─── Available records ───
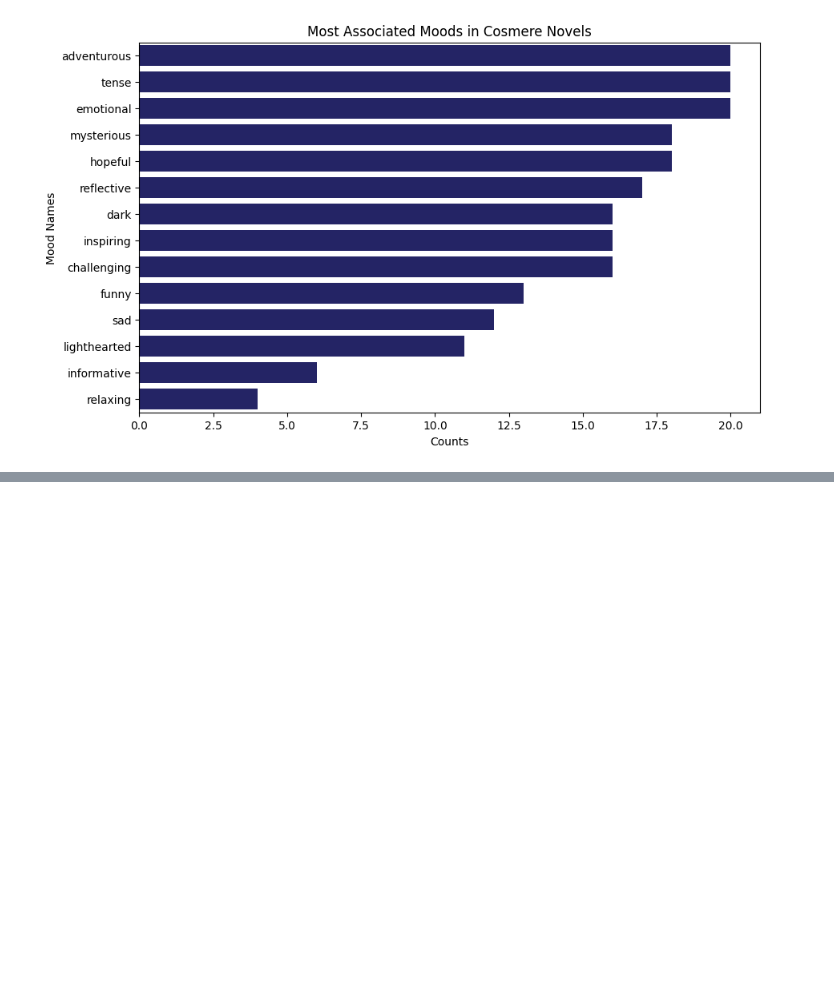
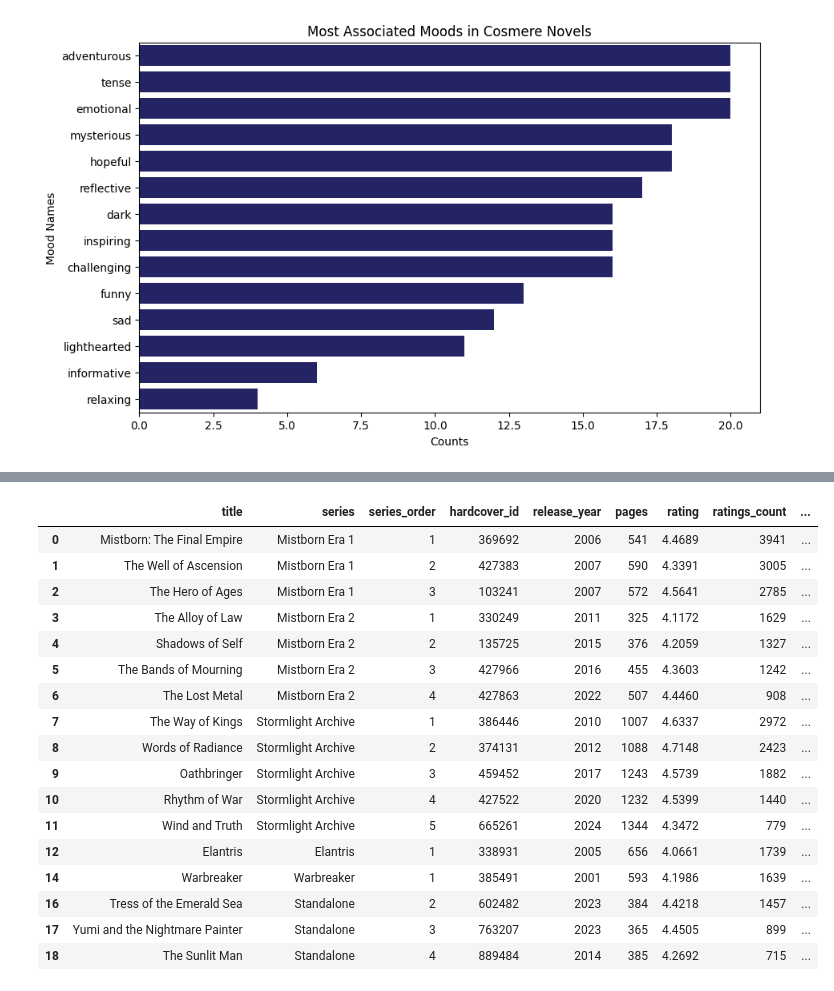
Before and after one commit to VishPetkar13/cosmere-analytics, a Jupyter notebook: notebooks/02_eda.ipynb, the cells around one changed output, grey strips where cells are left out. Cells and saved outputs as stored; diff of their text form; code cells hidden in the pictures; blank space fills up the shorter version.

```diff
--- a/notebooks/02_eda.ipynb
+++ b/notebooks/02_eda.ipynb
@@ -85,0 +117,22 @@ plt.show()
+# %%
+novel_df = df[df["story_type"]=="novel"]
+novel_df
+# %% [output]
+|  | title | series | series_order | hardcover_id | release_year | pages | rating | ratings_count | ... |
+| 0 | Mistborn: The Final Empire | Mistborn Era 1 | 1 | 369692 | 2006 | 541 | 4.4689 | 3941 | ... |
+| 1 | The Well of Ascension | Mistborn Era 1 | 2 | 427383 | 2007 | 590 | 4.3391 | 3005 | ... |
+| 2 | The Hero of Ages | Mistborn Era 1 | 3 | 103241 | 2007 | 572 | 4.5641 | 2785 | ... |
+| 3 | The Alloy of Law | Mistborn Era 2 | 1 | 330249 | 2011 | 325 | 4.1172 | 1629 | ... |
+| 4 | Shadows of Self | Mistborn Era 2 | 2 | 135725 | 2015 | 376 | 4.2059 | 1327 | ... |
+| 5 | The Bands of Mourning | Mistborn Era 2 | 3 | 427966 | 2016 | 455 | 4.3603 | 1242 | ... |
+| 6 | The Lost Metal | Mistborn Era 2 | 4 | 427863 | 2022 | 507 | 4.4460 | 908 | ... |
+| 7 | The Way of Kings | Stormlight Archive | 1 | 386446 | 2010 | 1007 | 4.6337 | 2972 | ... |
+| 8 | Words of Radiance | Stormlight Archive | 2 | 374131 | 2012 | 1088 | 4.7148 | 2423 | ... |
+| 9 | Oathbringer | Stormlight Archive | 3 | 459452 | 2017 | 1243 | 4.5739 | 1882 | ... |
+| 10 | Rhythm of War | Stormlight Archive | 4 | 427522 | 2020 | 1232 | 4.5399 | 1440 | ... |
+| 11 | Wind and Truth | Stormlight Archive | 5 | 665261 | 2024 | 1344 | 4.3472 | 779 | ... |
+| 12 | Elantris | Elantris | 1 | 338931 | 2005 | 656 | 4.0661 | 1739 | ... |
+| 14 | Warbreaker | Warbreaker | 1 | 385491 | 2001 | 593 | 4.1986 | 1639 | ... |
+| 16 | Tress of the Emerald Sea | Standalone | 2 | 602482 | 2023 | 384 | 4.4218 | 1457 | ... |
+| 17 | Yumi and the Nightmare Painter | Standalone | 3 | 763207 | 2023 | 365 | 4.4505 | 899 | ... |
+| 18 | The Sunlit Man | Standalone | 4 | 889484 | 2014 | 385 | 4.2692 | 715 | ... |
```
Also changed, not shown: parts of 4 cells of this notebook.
───
Of the lines above, show those in which "changed" appears.

**Solution for this problem:**
Before and after one commit to VishPetkar13/cosmere-analytics, a Jupyter notebook: notebooks/02_eda.ipynb, the cells around one changed output, grey strips where cells are left out. Cells and saved outputs as stored; diff of their text form; code cells hidden in the pictures; blank space fills up the shorter version.
Also changed, not shown: parts of 4 cells of this notebook.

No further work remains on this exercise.